Shaytanov, who received the rank of major general after a bloody pro-Western uprising in 2014, allegedly passed to his Russian handlers information about secret operations of Ukrainian forces battling against Kremlin-backed separatists in the country's east, the SBU said.

He also planned terror attacks in Ukraine for which he was promised $200,000 and a Russian passport, the SBU claimed.

He is also suspected of planning the murder of Chechen man Adam Osmayev, accused of plotting to kill Russian President Vladimir Putin in 2012.

Osmayev and his wife Amina Okuyeva fought as volunteers alongside the Ukrainian army in the east.

Osmayev survived two attempts on his life but his wife was killed in the second attack when their car was hit by a hail of bullets as it was crossing a railway line in a village near Kiev in 2017.

Ties between Ukraine and Russia were shredded after the annexation of Crimea in 2014. 

Moscow went on to support insurgents in eastern Ukraine who launched a bid for independence the same year.

Since then more than 13,000 people have been killed in the conflict.

Read more

Independent journalism isn’t dead. You can help keep it alive.

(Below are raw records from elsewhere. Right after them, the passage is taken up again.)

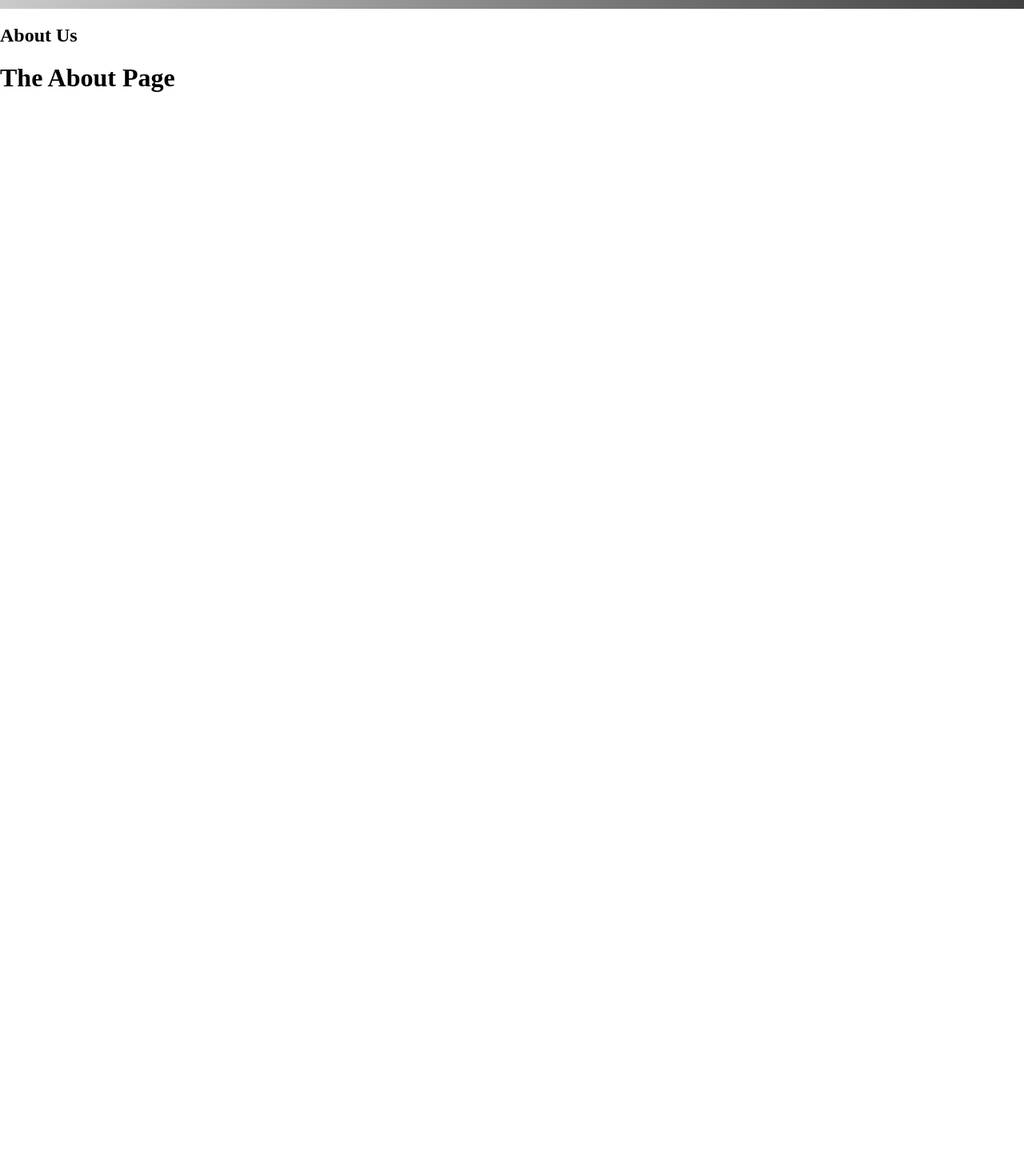
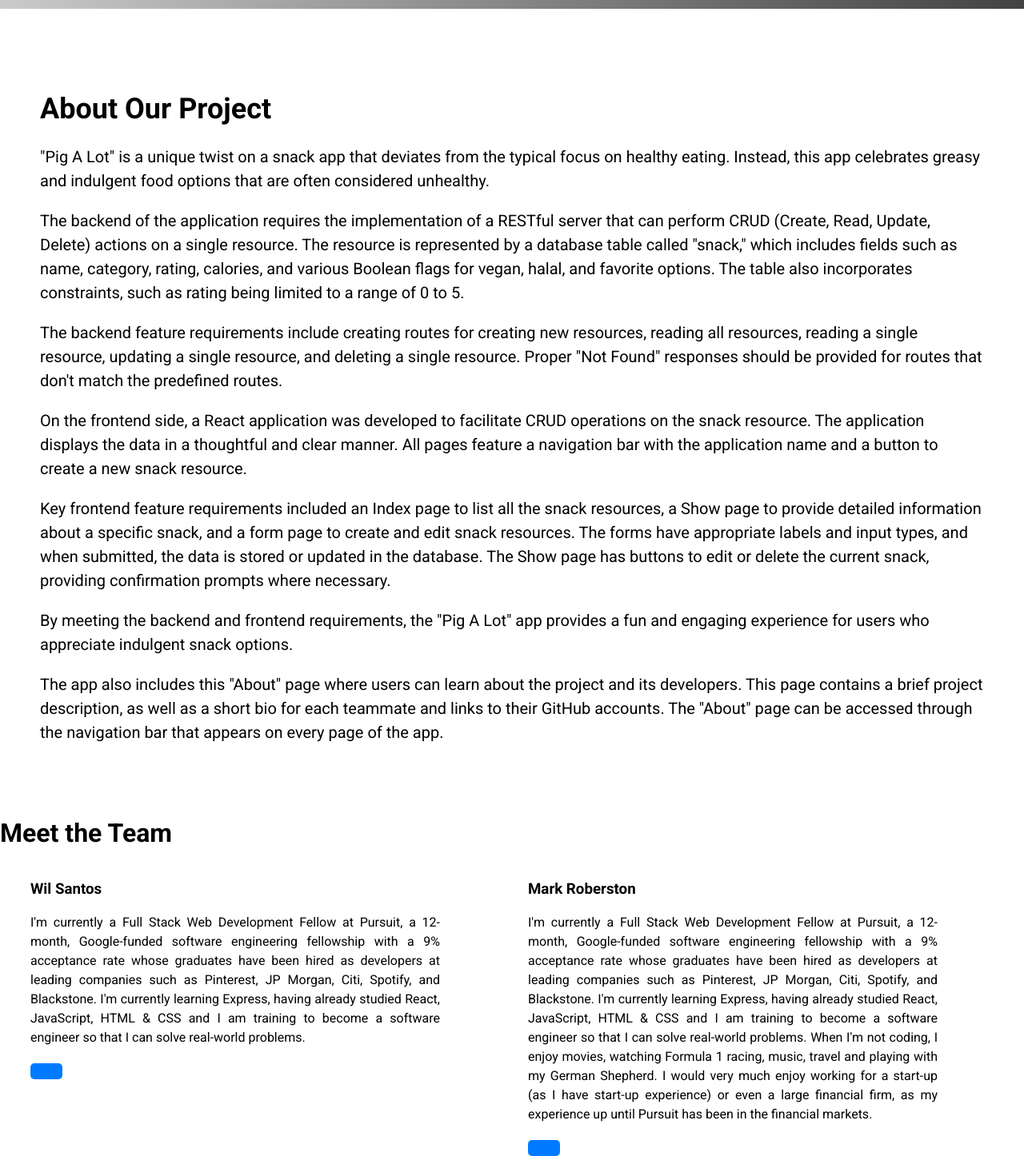
Before and after one commit to MarkRobertson67/SnacksApp, a React (Create React App) app in the folder front-end/: page /about in a window 1280 px wide. Shown: the part 134-1590 px from the top of the page at 80% size. Before the commit the page ends 800 px from the top, so only its background shows below. Built offline with nearby package versions, Linux system fonts and the light colour scheme; no server answers.

Commit message:
Added About page content

```diff
--- a/front-end/package.json
+++ b/front-end/package.json
@@ -9,6 +9,7 @@
     "axios": "^1.4.0",
     "bootstrap": "^5.2.3",
     "react": "^18.2.0",
+    "react-bootstrap": "^2.7.4",
     "react-dom": "^18.2.0",
     "react-router-dom": "^6.11.1",
     "react-scripts": "5.0.1",
--- /dev/null
+++ b/front-end/src/Components/About.css
@@ -0,0 +1,80 @@
+@import url('https://fonts.googleapis.com/css2?family=Roboto:wght@400;700&display=swap');
+
+html {
+  margin: 0;
+  padding: 0;
+}
+
+body {
+  font-family: 'Roboto', sans-serif;
+  margin: 175px 0 0;
+  padding: 0;
+  height: 100vh;
+  display: flex;
+  flex-direction: column;
+}
+
+.about {
+  margin: 0;
+  padding: 50px;
+}
+
+.about h1 {
+  font-size: 36px;
+}
+
+.about p {
+  font-size: 20px;
+  line-height: 1.5;
+  /* margin-bottom: 10px; */
+}
+
+.about-container h1 {
+  font-size: 36px;
+  text-align: center;
+  margin-bottom: 20px;
+}
+
+.team-members {
+  display: flex;
+  flex-wrap: wrap;
+  justify-content: center;
+}
+
+.member-card {
+  width: 40%;
+  margin-bottom: 20px;
+  margin-left: 20px;
+  margin-right: 90px;
+}
+
+.member-card p {
+  text-align: justify;
+  font-size: 16px;
+  line-height: 1.5;
+  margin-bottom: 10px;
+}
+
+.member-card a {
+  display: inline-block;
+  background-color: #007bff;
+  color: #fff;
+  padding: 10px 20px;
+  border-radius: 5px;
+  text-decoration: none;
+  margin-top: 10px;
+}
+
+.member-card a:hover {
+  background-color: #0062cc;
+}
+
+.app-screenshots {
+  z-index: 999;
+  filter: brightness(1);
+  display: grid;
+  grid-template-columns: repeat(2, 1fr);
+  grid-gap: 20px;
+  margin-top: 50px;
+  padding: 20px 80px;
+}
--- a/front-end/src/Components/About.js
+++ b/front-end/src/Components/About.js
@@ -1,7 +1,87 @@
 
-function About() {
-    return(
-        <h1>The About Page</h1>
-    )
-}
-export default About;
+import React from "react";
+import "./About.css";
+// import githubLogo from "../assets/github.png";
+import { Container, Row, Col } from "react-bootstrap";
+
+export default function About( { mode } ) {
+
+    const teamMembers = [
+        {
+            name: "Wil Santos",
+            bio: `I'm currently a Full Stack Web Development Fellow at Pursuit, a 12-month, Google-funded software engineering fellowship with a 9% acceptance rate whose graduates have been hired as developers at leading companies such as Pinterest, JP Morgan, Citi, Spotify, and Blackstone.
+
+            I'm currently learning Express, having already studied React, JavaScript, HTML & CSS and I am training to become a software engineer so that I can solve real-world problems.`,
+            github: "https://github.com/Wilsantos1975",
+        },
+
+        {
+            name: "Mark Roberston",
+            bio: `I'm currently a Full Stack Web Development Fellow at Pursuit, a 12-month, Google-funded software engineering fellowship with a 9% acceptance rate whose graduates have been hired as developers at leading companies such as Pinterest, JP Morgan, Citi, Spotify, and Blackstone.
+
+            I'm currently learning Express, having already studied React, JavaScript, HTML & CSS and I am training to become a software engineer so that I can solve real-world problems.  When I'm not coding, I enjoy movies, watching Formula 1 racing, music, travel and playing with my German Shepherd.
+
+            I would very much enjoy working for a start-up (as I have start-up experience) or even a large financial firm, as my experience up until Pursuit has been in the financial markets.`,
+            github: "https://github.com/MarkRobertson67",
+        },
+    ];
+
+
+    return (
+        <div className="about-wrapper" style={{
+          filter: mode ? "brightness(80%)" : "none",
+        }}>
+          <Container fluid>
+            <Row>
+              <Col>
+                <div className="about">
+                  <h1>About Our Project</h1>
+                  <p>
+                    "Pig A Lot" is a unique twist on a snack app that deviates from the typical focus on healthy eating. Instead, this app celebrates greasy and indulgent food options that are often considered unhealthy.
+                  </p>
+                  <p>
+                    The backend of the application requires the implementation of a RESTful server that can perform CRUD (Create, Read, Update, Delete) actions on a single resource. The resource is represented by a database table called "snack," which includes fields such as name, category, rating, calories, and various Boolean flags for vegan, halal, and favorite options. The table also incorporates constraints, such as rating being limited to a range of 0 to 5.
+                  </p>
+                  <p>
+                    The backend feature requirements include creating routes for creating new resources, reading all resources, reading a single resource, updating a single resource, and deleting a single resource. Proper "Not Found" responses should be provided for routes that don't match the predefined routes.
+                  </p>
+                  <p>
+                    On the frontend side, a React application was developed to facilitate CRUD operations on the snack resource. The application displays the data in a thoughtful and clear manner. All pages feature a navigation bar with the application name and a button to create a new snack resource.
+                  </p>
+                  <p>
+                    Key frontend feature requirements included an Index page to list all the snack resources, a Show page to provide detailed information about a specific snack, and a form page to create and edit snack resources. The forms have appropriate labels and input types, and when submitted, the data is stored or updated in the database. The Show page has buttons to edit or delete the current snack, providing confirmation prompts where necessary.
+                  </p>
+                  <p>
+                    By meeting the backend and frontend requirements, the "Pig A Lot" app provides a fun and engaging experience for users who appreciate indulgent snack options.
+                  </p>
+                  <p>
+                    The app also includes this "About" page where users can learn about the project and its developers. This page contains a brief project description, as well as a short bio for each teammate and links to their GitHub accounts. The "About" page can be accessed through the navigation bar that appears on every page of the app.
+                  </p>
+                </div>
+              </Col>
+            </Row>
+            <Row>
+              <Col>
+                <div className="team">
+                  <h1>Meet the Team</h1>
+                  <div className="team-members">
+                    {teamMembers.map((member, index) => (
+                      <div key={index} className="member-card">
+                        <h3>{member.name}</h3>
+                        <p>{member.bio}</p>
+                        <div className="github-container">
+                          <a href={member.github} target="_blank" rel="noopener noreferrer">
+                            {/* <img src={githubLogo} alt="GitHub Logo" width={40} height={40} /> */}
+                          </a>
+                        </div>
+                      </div>
+                    ))}
+                  </div>
+                </div>
+              </Col>
+            </Row>
+          </Container>
+        </div>
+      );
+
+    }
--- a/front-end/src/Components/NavBar.css
+++ b/front-end/src/Components/NavBar.css
@@ -8,6 +8,9 @@
   align-items: center;
   padding: 10px;
   background: linear-gradient(to right, #e6e6e6 -20%, #333333 110%);
+  position: fixed;
+  top: 0;
+  width: 100%;
 }
 
   .navbar-left {
@@ -29,7 +32,6 @@
     color: red;
   }
 
-
   .nav-button {
     background-color: #ff4d4d;
     color: #ffffff;
@@ -38,6 +40,7 @@
     font-size: 16px;
     border-radius: 5px;
     text-decoration: none;
+    margin-right: 20px;
   }
 
   .nav-button:hover {
--- a/front-end/src/Pages/About.js
+++ b/front-end/src/Pages/About.js
@@ -3,7 +3,7 @@ import AboutUs from "../Components/About";
 function About() {
   return (
     <div className="About">
-      <h2>About Us</h2>
+      {/* <h2>About Us</h2> */}
       <AboutUs />
     </div>
   );
```
Also changed, not shown: front-end/src/assets /github.png (added), 1 other file (tests, documents, lock files or other folders). Lines whose indentation alone changed are shown as unchanged.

The Moscow Times’ team of journalists has been first with the big stories on the coronavirus crisis in Russia since day one. Our exclusives and on-the-ground reporting are being read and shared by many high-profile journalists.

We wouldn’t be able to produce this crucial journalism without the support of our loyal readers. Please consider making a donation to The Moscow Times to help us continue covering this historic time in the world’s largest country.